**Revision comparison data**
- - - -

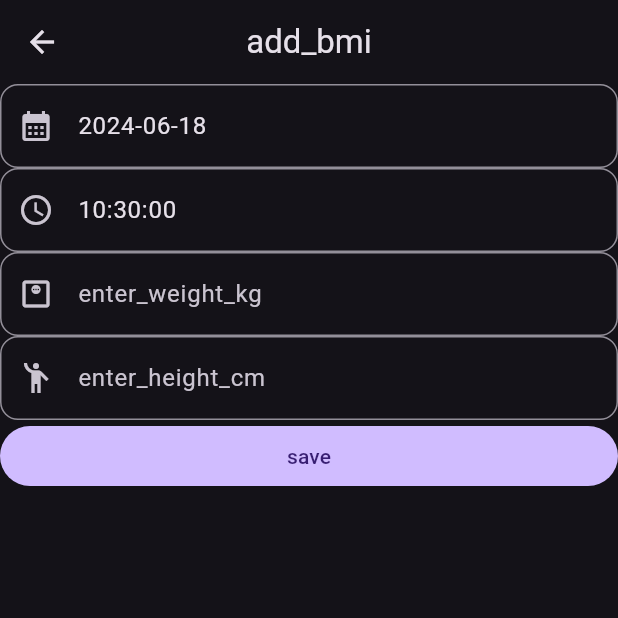
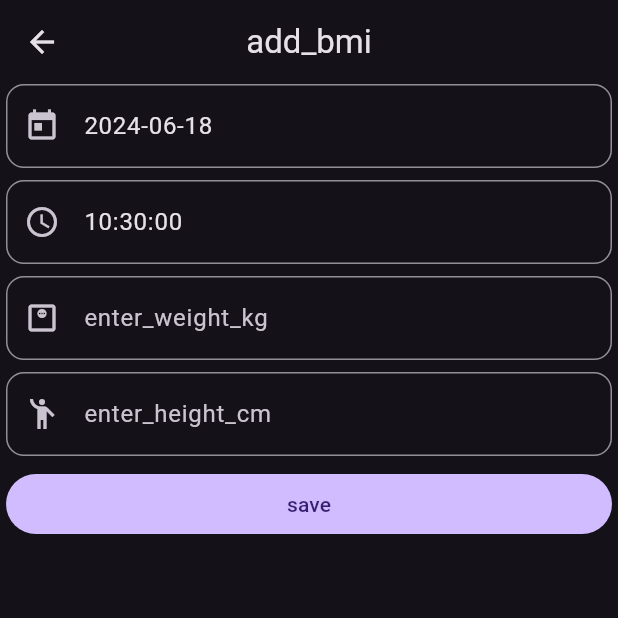
Before and after one commit to anoochit/phr_ng, a Flutter app: the AddBmiView screen opened by its route, on a phone screen of 412 x 824 dp, the top half of it. Run offline on Flutter 3.47's test engine with Material 3 defaults, Android fonts, the light colour scheme and no system bars; our stand-ins replace font_awesome_flutter, gap, get, image_gallery_saver, image_picker, isar and 4 more; accounts and stored records are empty; generated files the repository leaves out were written again.

Commit message:
update icon and page transition

```diff
--- a/lib/app/controllers/app_controller.dart
+++ b/lib/app/controllers/app_controller.dart
@@ -74,7 +74,7 @@ class AppController extends GetxController {
     loadBMIData();
     loadBloodPresureData();
     loadGlucoseData();
-    // TODO : data stream listen
+    // data stream listen
     streamListening();
   }
 
--- a/lib/app/modules/add_bmi/views/add_bmi_view.dart
+++ b/lib/app/modules/add_bmi/views/add_bmi_view.dart
@@ -1,4 +1,5 @@
 import 'package:flutter/material.dart';
+import 'package:gap/gap.dart';
 
 import 'package:get/get.dart';
 import 'package:intl/intl.dart';
@@ -6,6 +7,7 @@ import 'package:phr/app/controllers/app_controller.dart';
 
 class AddBmiView extends GetView<AppController> {
   const AddBmiView({super.key});
+
   @override
   Widget build(BuildContext context) {
     TextEditingController dateTextController = TextEditingController();
@@ -13,15 +15,17 @@ class AddBmiView extends GetView<AppController> {
     TextEditingController weightTextController = TextEditingController();
     TextEditingController heightTextController = TextEditingController();
 
-    dateTextController.text = DateFormat('yyyy-MM-dd').format(DateTime.now());
-    timeTextController.text = DateFormat('h:mm:00').format(DateTime.now());
+    dateTextController.text = DateFormat("yyyy-MM-dd").format(DateTime.now());
+    timeTextController.text = DateFormat("h:mm:00").format(DateTime.now());
 
     return Scaffold(
       appBar: AppBar(
         title: Text('add_bmi'.tr),
         centerTitle: true,
       ),
-      body: ListView(
+      body: Padding(
+        padding: const EdgeInsets.symmetric(horizontal: 4.0),
+        child: ListView(
           children: [
             // date
             TextFormField(
@@ -32,22 +36,25 @@ class AddBmiView extends GetView<AppController> {
                 border: OutlineInputBorder(
                   borderRadius: BorderRadius.circular(12.0),
                 ),
-              prefixIcon: Icon(Icons.calendar_month),
+                prefixIcon: const Icon(Icons.today),
               ),
               onTap: () async {
-              // date picker
                 final date = await showDatePicker(
                   context: context,
-                firstDate: DateTime.now().subtract(Duration(days: 30)),
-                lastDate: DateTime.now(),
+                  firstDate: DateTime.now().subtract(
+                    const Duration(days: 30),
+                  ),
                   initialDatePickerMode: DatePickerMode.day,
                   initialEntryMode: DatePickerEntryMode.calendarOnly,
+                  lastDate: DateTime.now(),
+                  initialDate: DateTime.now(),
                 );
 
                 dateTextController.text =
                     DateFormat('yyyy-MM-dd').format(date!).toString();
               },
             ),
+            const Gap(8.0),
 
             // time
             TextFormField(
@@ -58,15 +65,13 @@ class AddBmiView extends GetView<AppController> {
                 border: OutlineInputBorder(
                   borderRadius: BorderRadius.circular(12.0),
                 ),
-              prefixIcon: Icon(Icons.schedule),
+                prefixIcon: const Icon(Icons.schedule),
               ),
               onTap: () async {
-              // time picker
                 final time = await showTimePicker(
                   context: context,
                   initialTime: TimeOfDay.now(),
-                initialEntryMode: TimePickerEntryMode.dialOnly,
-                builder: (context, child) {
+                  builder: (BuildContext context, Widget? child) {
                     return MediaQuery(
                       data: MediaQuery.of(context)
                           .copyWith(alwaysUse24HourFormat: true),
@@ -78,51 +83,56 @@ class AddBmiView extends GetView<AppController> {
                 timeTextController.text = '${time!.hour}:${time.minute}:00';
               },
             ),
+            const Gap(8.0),
 
             // weight
             TextFormField(
               controller: weightTextController,
               decoration: InputDecoration(
-              hintText: 'enter_weight_kg'.tr,
                 border: OutlineInputBorder(
                   borderRadius: BorderRadius.circular(12.0),
                 ),
-              prefixIcon: Icon(Icons.monitor_weight_outlined),
+                prefixIcon: const Icon(Icons.monitor_weight_outlined),
+                hintText: 'enter_weight_kg'.tr,
               ),
               keyboardType: TextInputType.number,
             ),
+            const Gap(8.0),
 
             // height
             TextFormField(
               controller: heightTextController,
               decoration: InputDecoration(
-              hintText: 'enter_height_cm'.tr,
                 border: OutlineInputBorder(
                   borderRadius: BorderRadius.circular(12.0),
                 ),
-              prefixIcon: Icon(Icons.emoji_people),
+                prefixIcon: const Icon(Icons.emoji_people),
+                hintText: 'enter_height_cm'.tr,
               ),
               keyboardType: TextInputType.number,
             ),
+            const Gap(8.0),
 
-          // save button
+            // button
             FilledButton(
               onPressed: () {
-              // save
                 final weightString = weightTextController.text.trim();
                 final heightString = heightTextController.text.trim();
+
                 if (weightString.isNotEmpty && heightString.isNotEmpty) {
+                  // parse timestamp
                   final dateTimeString =
                       '${dateTextController.text} ${timeTextController.text}';
-                final timeStamp =
+                  final timestamp =
                       DateFormat("yyyy-MM-dd hh:mm:ss").parse(dateTimeString);
 
+                  // extract value
                   final weight = double.parse(weightString);
                   final height = double.parse(heightString);
 
-                // save to database
+                  // save
                   controller.addBmi(
-                  timestamp: timeStamp,
+                    timestamp: timestamp,
                     weight: weight,
                     height: height,
                   );
@@ -136,6 +146,7 @@ class AddBmiView extends GetView<AppController> {
             )
           ],
         ),
+      ),
     );
   }
 }
--- a/lib/app/modules/home/views/home_view.dart
+++ b/lib/app/modules/home/views/home_view.dart
@@ -23,8 +23,8 @@ class HomeView extends GetView {
           // menu
           const MenuView(),
 
-          // TODO : show add sample data only in debug mode
-          SampleButtonView(),
+          // show add sample data only in debug mode
+          const SampleButtonView(),
 
           // bmi stats with graph
           BmiStatsView(
--- a/lib/app/modules/settings/views/settings_view.dart
+++ b/lib/app/modules/settings/views/settings_view.dart
@@ -144,7 +144,7 @@ class SettingsView extends GetView {
     AppController controller,
     String name,
   ) {
-    //  TODO : setting display name
+    // setting display name
     showDialog(
       context: context,
       builder: (context) {
@@ -321,7 +321,7 @@ class SettingsView extends GetView {
   }
 
   buildAvatarSetting(BuildContext context, AppController controller) async {
-    // TODO : Change avatar image
+    // Change avatar image
     XFile? image = await ImagePicker().pickImage(source: ImageSource.gallery);
     if (image != null) {
       controller.saveAvatar(xfile: image);
--- a/lib/app/modules/share/views/share_view.dart
+++ b/lib/app/modules/share/views/share_view.dart
@@ -86,7 +86,7 @@ class ShareView extends GetView {
         onPressed: () async {
           // share
           final image = await screenshotController.capture(
-            delay: Duration(milliseconds: 200),
+            delay: const Duration(milliseconds: 200),
           );
 
           if (image != null) {
@@ -100,7 +100,7 @@ class ShareView extends GetView {
             );
           }
         },
-        icon: Icon(Icons.share),
+        icon: const Icon(Icons.share),
       ),
     ];
   }
--- a/lib/app/routes/app_pages.dart
+++ b/lib/app/routes/app_pages.dart
@@ -91,11 +91,13 @@ class AppPages {
       name: _Paths.HISTORY,
       page: () => const HistoryView(),
       binding: HistoryBinding(),
+      transition: Transition.cupertino,
     ),
     GetPage(
       name: _Paths.ASKAI,
       page: () => const AskaiView(),
       binding: AskaiBinding(),
+      transition: Transition.cupertino,
     ),
   ];
 }
--- a/lib/app/widgets/views/graph_box_view.dart
+++ b/lib/app/widgets/views/graph_box_view.dart
@@ -14,7 +14,7 @@ class GraphBoxView extends GetView<AppController> {
 
   @override
   Widget build(BuildContext context) {
-    // TODO : show graph according to data
+    // show graph according to data
     List<List<ChartData>> chartData = [];
     List<ChartData> chartData1 = [];
     List<ChartData> chartData2 = [];
@@ -100,7 +100,7 @@ class GraphBoxView extends GetView<AppController> {
                     .format(DateTime.parse(axisLabelRenderArgs.text)),
                 null),
           ),
-          primaryYAxis: NumericAxis(),
+          primaryYAxis: const NumericAxis(),
           series: List.generate(chartData.length, (index) {
             final data = chartData[index].toList();
             return LineSeries<ChartData, dynamic>(
```
Also changed, not shown: lib/app/modules/add_blood_glucose/controllers/add_blood_glucose_controller.dart (+1 -7 lines), lib/app/modules/add_blood_pressure/controllers/add_blood_pressure_controller.dart (+1 -7 lines), lib/app/modules/askai/controllers/askai_controller.dart (+1 -19 lines), lib/app/modules/blood_glucose/views/blood_glucose_view.dart (+6 -9 lines), lib/app/modules/blood_pressure/views/blood_pressure_view.dart (+6 -9 lines), lib/app/modules/bmi/views/bmi_view.dart (+5 -5 lines), lib/app/modules/history/controllers/history_controller.dart (+1 -19 lines), lib/app/modules/history/views/history_view.dart (+14 -14 lines), lib/app/modules/share/controllers/share_controller.dart (+1 -7 lines), lib/app/widgets/views/bloodpressure_stats_view.dart (+11 -7 lines), lib/app/widgets/views/bmi_stats_view.dart (+11 -7 lines), lib/app/widgets/views/glucose_stats_view.dart (+10 -7 lines), 6 other files. Lines whose indentation alone changed are shown as unchanged.
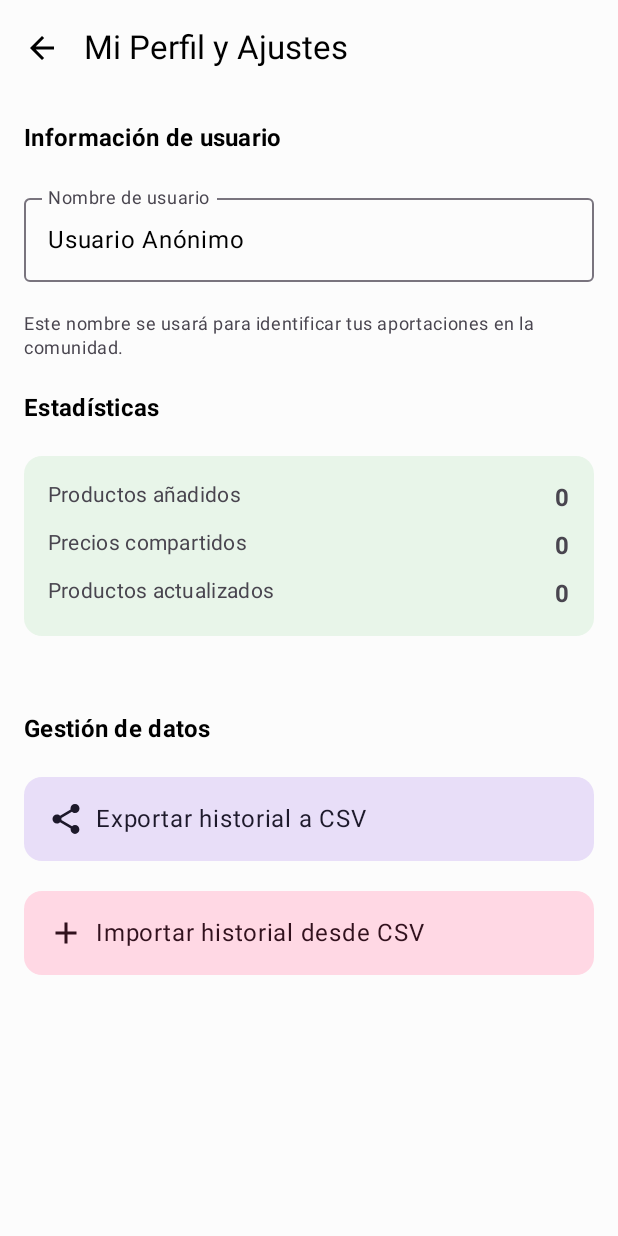
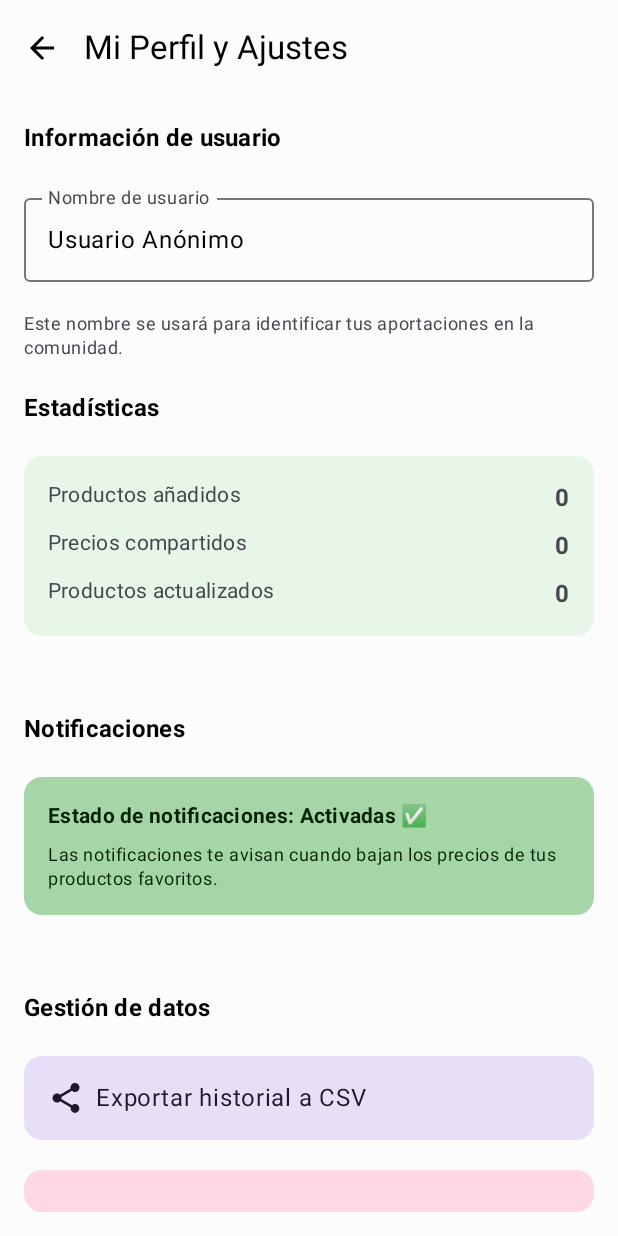
Before and after one commit to D4vRAM369/AhorrApp, an Android app built with Jetpack Compose: the ProfileScreen screen opened through its navigation route, on a phone screen of 412 x 824 dp. Run offline under Robolectric (Android 15) with nearby library versions, the phone set to English and light mode, and no system bars; our stand-ins replace Room's generated code; libraries missing offline, so code that uses them is left out: io.github.jan.supabase; 6 statements that could not run were skipped.

Commit message:
feat: notificaciones mejoradas y listo para v1.1, aunque podría implementar algunos cambios de diseño. Repositorio enlazado

```diff
--- a/app/src/main/java/com/d4vram/ahorrapp/ui/screens/HomeScreen.kt
+++ b/app/src/main/java/com/d4vram/ahorrapp/ui/screens/HomeScreen.kt
@@ -234,11 +234,6 @@ fun HomeScreen(
                 )
             }
 
-            androidx.compose.material3.AssistChip(
-                onClick = { /* Repo not created yet */ },
-                label = { Text("Repositorio del proyecto (Pronto)") },
-                leadingIcon = { Icon(Icons.Default.Code, null) }
-            )
         }
     }
 }
--- a/app/src/main/java/com/d4vram/ahorrapp/ui/screens/ProfileScreen.kt
+++ b/app/src/main/java/com/d4vram/ahorrapp/ui/screens/ProfileScreen.kt
@@ -48,6 +48,11 @@ import java.io.File
 import androidx.activity.compose.rememberLauncherForActivityResult
 import androidx.activity.result.contract.ActivityResultContracts
 import android.widget.Toast
+import android.Manifest
+import android.os.Build
+import androidx.compose.material3.Button
+import androidx.compose.material3.ButtonDefaults
+import androidx.core.app.NotificationManagerCompat
 
 @OptIn(ExperimentalMaterial3Api::class)
 @Composable
@@ -120,6 +125,56 @@ fun ProfileScreen(
             // Sección Estadísticas
             Text("Estadísticas", style = MaterialTheme.typography.titleMedium, fontWeight = FontWeight.Bold)
             StatsCard(history)
+
+            Spacer(Modifier.height(10.dp))
+
+            // Sección Notificaciones
+            Text("Notificaciones", style = MaterialTheme.typography.titleMedium, fontWeight = FontWeight.Bold)
+
+            // Permiso de notificaciones
+            if (Build.VERSION.SDK_INT >= Build.VERSION_CODES.TIRAMISU) {
+                val areNotificationsEnabled = NotificationManagerCompat.from(context).areNotificationsEnabled()
+
+                Card(
+                    colors = CardDefaults.cardColors(
+                        containerColor = if (areNotificationsEnabled)
+                            MaterialTheme.colorScheme.primaryContainer
+                        else
+                            MaterialTheme.colorScheme.errorContainer
+                    ),
+                    modifier = Modifier.fillMaxWidth()
+                ) {
+                    Column(Modifier.padding(16.dp)) {
+                        Text(
+                            "Estado de notificaciones: ${if (areNotificationsEnabled) "Activadas ✅" else "Desactivadas ❌"}",
+                            style = MaterialTheme.typography.bodyMedium,
+                            fontWeight = FontWeight.Bold
+                        )
+                        Spacer(Modifier.height(8.dp))
+                        Text(
+                            "Las notificaciones te avisan cuando bajan los precios de tus productos favoritos.",
+                            style = MaterialTheme.typography.bodySmall
+                        )
+                        if (!areNotificationsEnabled) {
+                            Spacer(Modifier.height(12.dp))
+                            Button(
+                                onClick = {
+                                    // Abrir configuración de notificaciones de la app
+                                    val intent = Intent(android.provider.Settings.ACTION_APP_NOTIFICATION_SETTINGS).apply {
+                                        putExtra(android.provider.Settings.EXTRA_APP_PACKAGE, context.packageName)
+                                    }
+                                    context.startActivity(intent)
+                                },
+                                colors = ButtonDefaults.buttonColors(
+                                    containerColor = MaterialTheme.colorScheme.primary
+                                )
+                            ) {
+                                Text("Activar Notificaciones")
+                            }
+                        }
+                    }
+                }
+            }
 
             Spacer(Modifier.height(10.dp))
 
--- a/gradle/libs.versions.toml
+++ b/gradle/libs.versions.toml
@@ -1,5 +1,5 @@
 [versions]
-agp = "8.13.1"
+agp = "8.13.2"
 kotlin = "2.0.0"
 coreKtx = "1.13.1"
 junit = "4.13.2"
```
Also changed, not shown: app/src/main/java/com/d4vram/ahorrapp/workers/PriceAlertWorker.kt (+25 -10 lines).
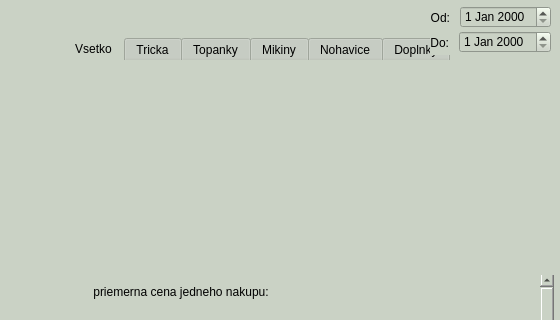
Before: the Qt Designer form source/code/main.ui in tomas-magat/camels-eshop-infosystem, drawn with Qt 5; both pictures show x 240 to 800 and y 0 to 320 of the 800 by 450 pixel window.
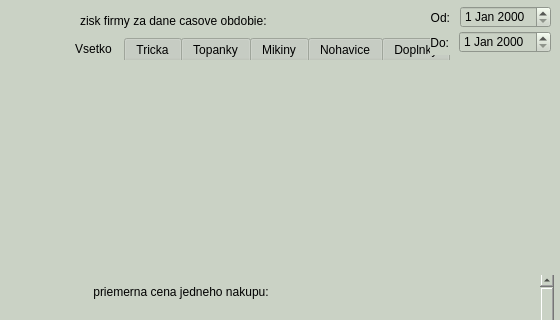
After: the same form once the commit is applied. The open tabs and pages were chosen to show the change. Icons and pictures are not drawn.

```diff
--- a/source/code/main.ui
+++ b/source/code/main.ui
@@ -4755,6 +4755,32 @@
         </item>
        </layout>
       </widget>
+      <widget class="QWidget" name="widget_2" native="true">
+       <property name="geometry">
+        <rect>
+         <x>320</x>
+         <y>5</y>
+         <width>331</width>
+         <height>31</height>
+        </rect>
+       </property>
+       <layout class="QHBoxLayout" name="horizontalLayout_14">
+        <item>
+         <widget class="QLabel" name="label_8">
+          <property name="text">
+           <string>zisk firmy za dane casove obdobie: </string>
+          </property>
+         </widget>
+        </item>
+        <item>
+         <widget class="QLabel" name="label_17">
+          <property name="text">
+           <string/>
+          </property>
+         </widget>
+        </item>
+       </layout>
+      </widget>
      </widget>
     </widget>
     <widget class="QWidget" name="index">
```
Left out of the diff: 52 changed lines with no effect on the pictures.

- - - -

Within the entries above, find the string "final" and return each line that holds it.

**Result of the task**
                 final date = await showDatePicker(
                 final time = await showTimePicker(
                 final weightString = weightTextController.text.trim();
                 final heightString = heightTextController.text.trim();
                   final dateTimeString =
-                final timeStamp =
+                  final timestamp =
                   final weight = double.parse(weightString);
                   final height = double.parse(heightString);
           final image = await screenshotController.capture(
             final data = chartData[index].toList();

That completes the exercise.